There is another small subject concerning carbohydrates that needs to be addressed before we move on to discussing protein. What about all the forms of actual sugar? Are they different? Is it safer/better to eat certain ones? Well-meaning friends and relatives often say, “But, this is made with a ‘special’ sugar that has vitamins and minerals! It is good for you.” Do you know what to tell them? No? Well, then read on.
Last time, we started talking about the history of diets and dieting. I pointed out that although the word diet actually refers to those things that are customarily eaten, these days we usually mean an attempt to lose weight.

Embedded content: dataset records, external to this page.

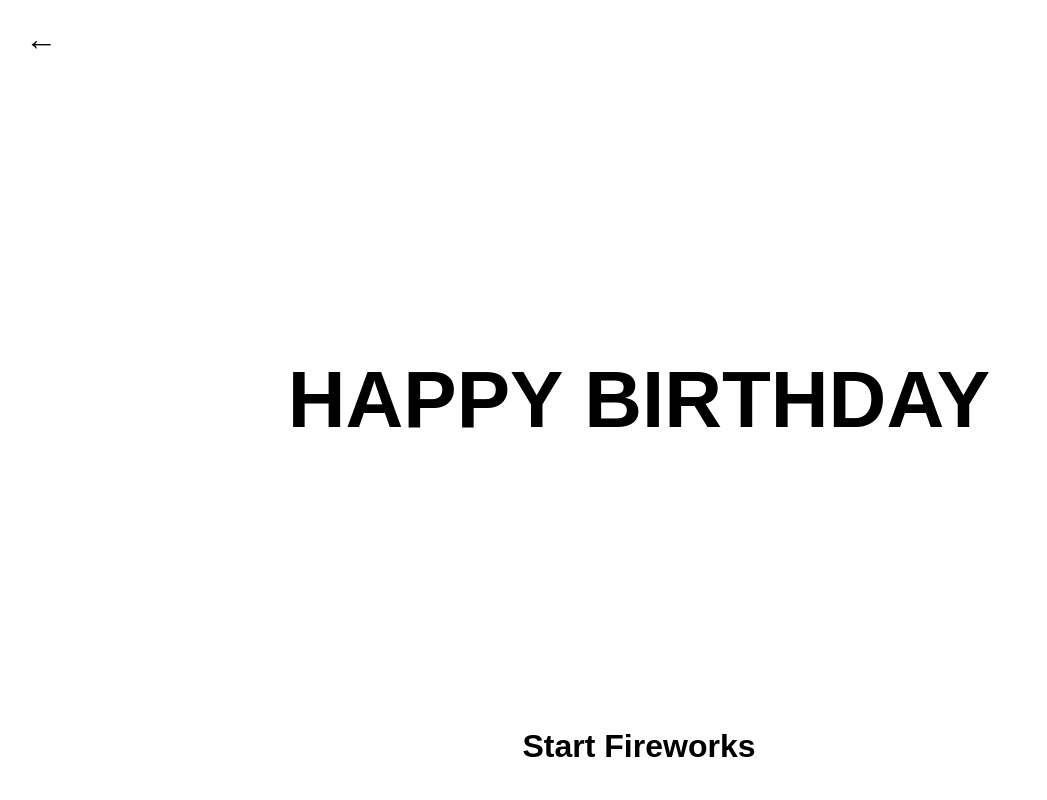
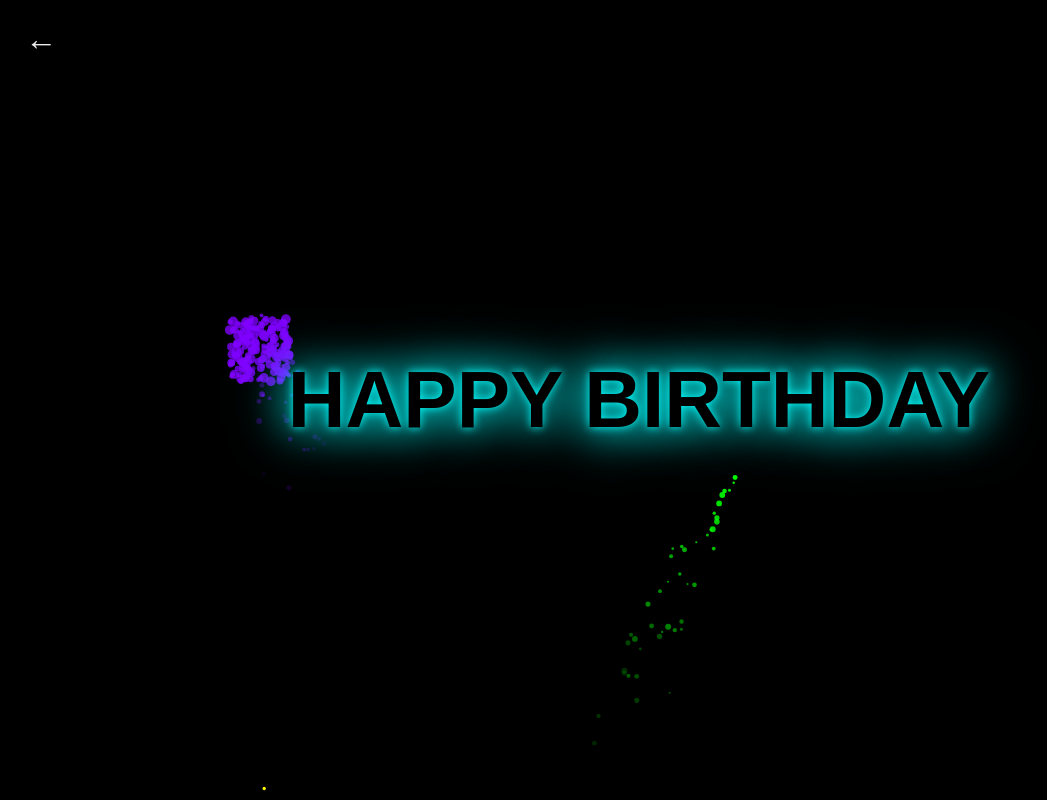
Before and after one commit to whozjzz/HappyBirthdayLyn-, a plain HTML site: page Birthday.html in a window 1280 px wide. Both pictures are taken after a click on the button "HAPPY BIRTHDAY". Shown: the whole page, without its empty margins (1-1048 px from the left). Drawn offline with Linux system fonts and the light colour scheme.

Commit message:
Add files via upload

```diff
--- a/Birthday.css
+++ b/Birthday.css
@@ -6,7 +6,7 @@ body {
     align-items: center;
     height: 100vh;
     transition: background-color 2s ease;
-    background-color: white;
+    background-color: #efefef;
     overflow: hidden;
     position: relative;
 }
@@ -23,7 +23,7 @@ body {
     outline: none; /* Remove outline */
     cursor: pointer;
     position: absolute;
-    text-shadow: 0 0 10px transparent; /* Glow effect */
+    text-shadow: 0 0 10px #0ff, 0 0 40px #0ff, 0 0 60px #0ff; /* Glow effect */
     transition: all 2 ease;
     text-align: center;
     word-wrap: break-word; /* Allow text to break onto the next line */
@@ -58,7 +58,7 @@ body {
     top: 20px;
     left: 20px;
     font-size: 2em; /* Increase size of the arrow */
-    color: #000; /* Off-white color for the arrow */
+    color: #efefef; /* Off-white color for the arrow */
     background: none; /* No background */
     border: none;
     cursor: pointer;
@@ -70,28 +70,6 @@ body {
     transform: scale(1.2); /* Slightly enlarge the arrow when hovered */
 }
 
-.start-fireworks-button {
-    font-size: 2rem;
-    font-weight: bold;
-    padding: 15px 30px;
-    color: #000; /* Off-white text color */
-    background: none; /* Remove background */
-    border: none; /* Remove border */
-    outline: none;
-    cursor: pointer;
-    position: absolute;
-    bottom: 20px; /* Position it at the bottom */
-    left: 50%;
-    transform: translateX(-50%);
-    text-shadow: 2px 2px 4px transparent; /* Simple shadow effect */
-    transition: all 2s ease;
-    z-index: 10; /* Ensure it appears above the canvas */
-}
-
-/* Hover effect for Start Fireworks Button */
-.start-fireworks-button:hover {
-    text-shadow: 0 0 20px #0ff, 0 0 40px #0ff, 0 0 60px #0ff; /* Shadow becomes more prominent on hover */
-}
 
 /* Fireworks Canvas styling */
 #fireworks {
@@ -108,10 +86,3 @@ body {
 body.active {
     background-color: black; /* Transition to black */
 }
-
-body.active .neon-button,
-body.active .back-button,
-body.active .start-fireworks-button {
-    color: #f5f5f5; /* Light text color */
-    text-shadow: 0 0 20px #0ff, 0 0 40px #0ff, 0 0 60px #0ff; /* Add glow effect */
-}
--- a/Birthday.html
+++ b/Birthday.html
@@ -17,10 +17,7 @@
   <!-- Neon Happy Birthday Button -->
   <button id="neonButton" class="neon-button">Happy Birthday</button>
 
-  <button id="startFireworks" class="start-fireworks-button">Start Fireworks</button>
-
   <!-- Link to external JavaScript file -->
   <script src="Birthday.js"></script>
-  <script src="Animation.js"></script>
 </body>
 </html>
--- a/Birthday.js
+++ b/Birthday.js
@@ -134,28 +134,14 @@ function animateFireworks() {
   requestAnimationFrame(animateFireworks);
 }
 
-// Start fireworks animation when the button is clicked
-document.getElementById('startFireworks').addEventListener('click', function () {
-  // Change the background color to black
-  document.body.style.backgroundColor = 'black';
+// Trigger fireworks on "Happy Birthday" text click
+document.querySelector('.neon-button').addEventListener('click', () => {
+  document.body.style.backgroundColor = 'black'; // Change background color
 
+  // Start fireworks animation
   if (!fireworksAnimationStarted) {
     fireworksAnimationStarted = true;
     setInterval(createFireworks, 700);
     animateFireworks();
   }
 });
-
-const body = document.body;
-// Trigger background and button transitions
-startFireworksButton.addEventListener('click', () => {
-  // Add the "active" class to the body
-  body.classList.add('active');
-
-  // Start fireworks animation
-  if (!fireworksAnimationStarted) {
-      fireworksAnimationStarted = true;
-      setInterval(createFireworks, 700);
-      animateFireworks();
-  }
-});
```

We’ve been talking about diets and dieting. Dieting for weight loss has really only been a potential issue for the average person in the last few hundred years because prior to that, most people’s problem was getting enough food, not getting too much. But by the mid 1800s obesity was becoming a problem for some people.

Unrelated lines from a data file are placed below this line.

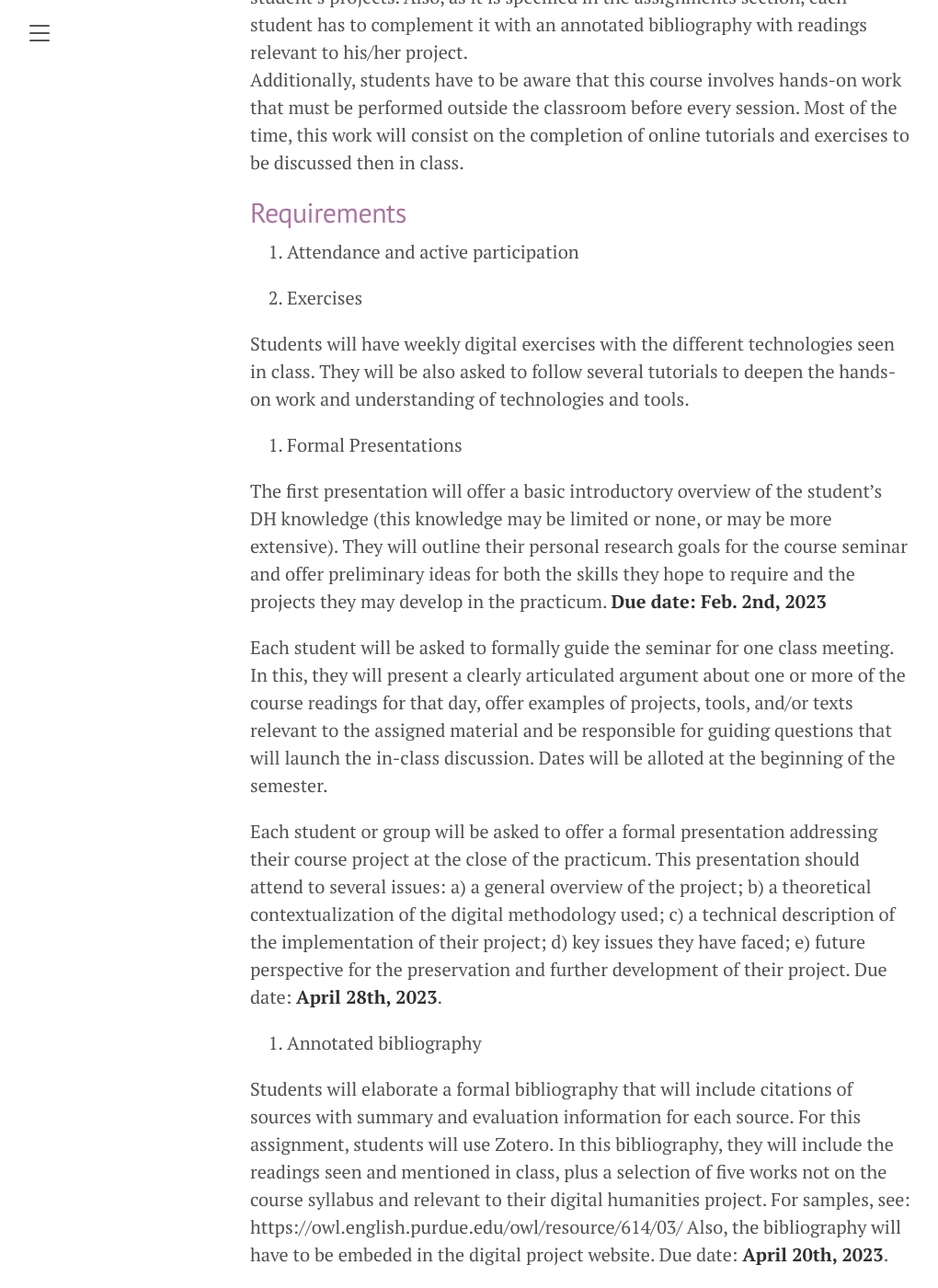
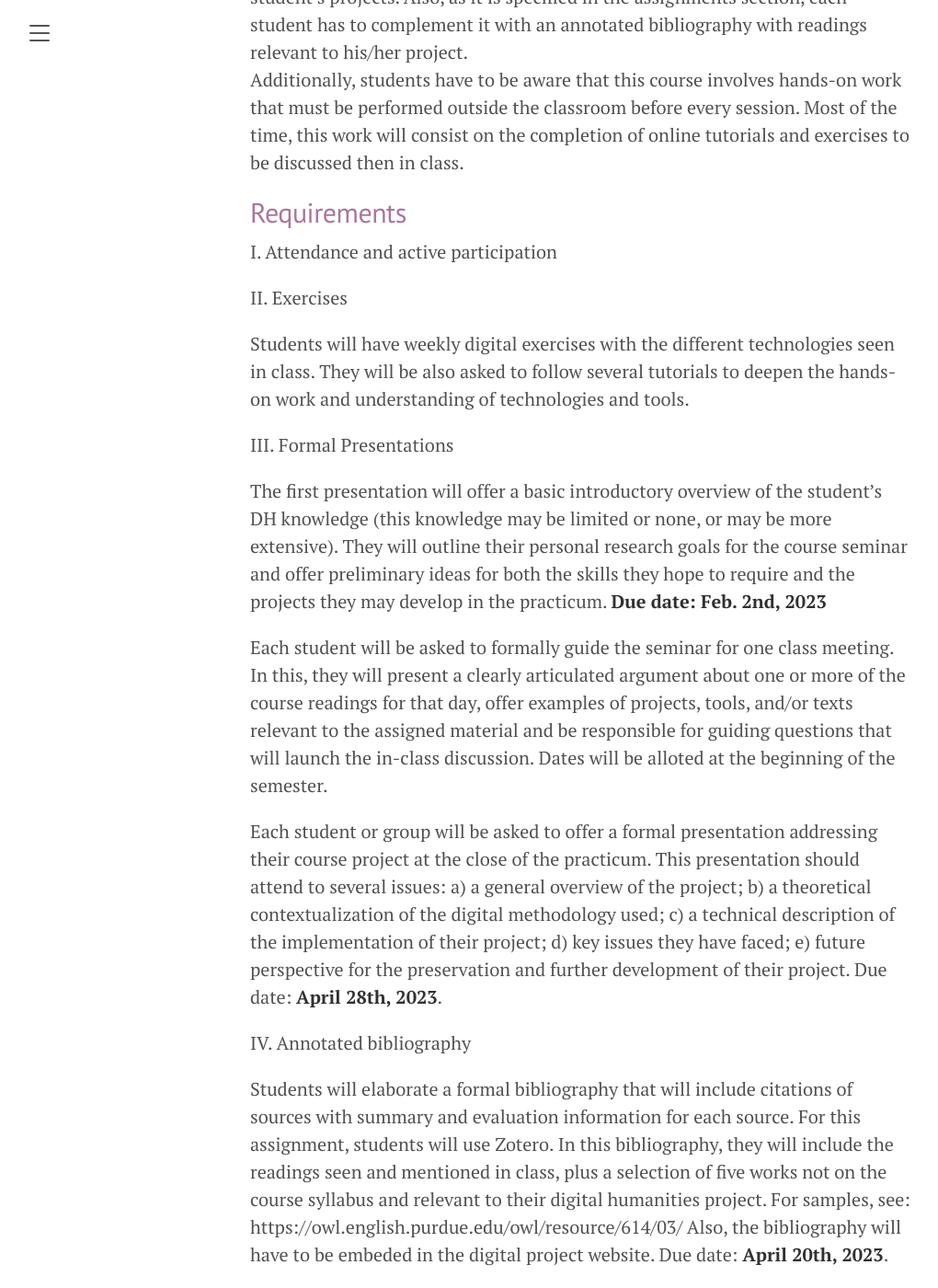
Before and after one commit to susannalles/DHPracticum_Spring23, a Jekyll site: the page built from about.md, in a window 1280 px wide and 1400 px high, scrolled down 1247 px. Shown: the whole window at 92% size, without its empty margins (8-1028 px from the left). Built offline with Jekyll 4.4.1, drawn with Linux system fonts in a browser that asks for light colours; some of the changed text lies outside the part shown.

Commit message:
Update about.md

```diff
--- a/about.md
+++ b/about.md
@@ -25,13 +25,13 @@ Additionally, students have to be aware that this course involves hands-on work
 
 ## Requirements
 
-1. Attendance and active participation
+I. Attendance and active participation
 
-2. Exercises
+II. Exercises
 
 Students will have weekly digital exercises with the different technologies seen in class. They will be also asked to follow several tutorials to deepen the hands-on work and understanding of technologies and tools.
 
-3. Formal Presentations
+III. Formal Presentations
 
 The first presentation will offer a basic introductory overview of the student’s DH knowledge (this knowledge may be limited or none, or may be more extensive). They will outline their personal research goals for the course seminar and offer preliminary ideas for both the skills they hope to require and the projects they may develop in the practicum. **Due date: Feb. 2nd, 2023**
 
@@ -39,10 +39,10 @@ Each student will be asked to formally guide the seminar for one class meeting.
 
 Each student or group will be asked to offer a formal presentation addressing their course project at the close of the practicum. This presentation should attend to several issues: a) a general overview of the project; b) a theoretical contextualization of the digital methodology used; c) a technical description of the implementation of their project; d) key issues they have faced; e) future perspective for the preservation and further development of their project. Due date: **April 28th, 2023**.
 
-4. Annotated bibliography
+IV. Annotated bibliography
 
 Students will elaborate a formal bibliography that will include citations of sources with summary and evaluation information for each source. For this assignment, students will use Zotero. In this bibliography, they will include the readings seen and mentioned in class, plus a selection of five works not on the course syllabus and relevant to their digital humanities project. For samples, see: https://owl.english.purdue.edu/owl/resource/614/03/ Also, the bibliography will have to be embeded in the digital project website. Due date: **April 20th, 2023**.
 
-5. Final Digital Project
+V. Final Digital Project
 
 Each student, independently or in collaboration, will deliver a digital project relevant to the PhD dissertation or current research. The project can be a digital portfolio or a digital scholarly project related to your dissertation topic. The topic and any aspect of the project should always be discussed with the professor. Please note that while this course does not require students to produce an article or essay, these projects must be original, clearly articulated, and the formal presentation that accompanies them must explain in clear detail the methodological approach, argument/intervention, and relevance of the project. Due date: **May 4th, 2023**.
```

With this article, I’m starting a series of columns that look at the history of diets and dieting – the plans and the personalities behind the plans. We are all so used to the idea of diets, that it is hard to believe there was ever a time when the “D word” wasn’t on everyone’s lips from morning to night.
In my last article, I explained the formation of ketone bodies, and we discussed the controversy over ketosis. We learned there are two kinds of ketosis: one, called lipolysis-ketosis, is from normal metabolic processes, and the other, more properly called keotacidosis, is from disease. We noted that in the absence of preexisting kidney or liver disease, ketosis will not become a problem as long as sufficient and adequate protein and fats are eaten. This is because some of both proteins and fats become glucose, and the presence of glucose in the body prevents too many ketones from forming. The key here is the phrase “in the absence of disease.”
So far in our discussion of fats, we have learned that fats are made up of a substance called glycerol in combination with other substances called fatty acids. We have learned that saturated fats are hard at room temperature, while unsaturated fats are generally liquid at room temperature.
The last time, we talked about the functions of fats in the body, and why it is necessary that dietary fat be included in our meals. Today we’ll be looking at how dietary fats enter the body; in other words, how dietary fat is digested.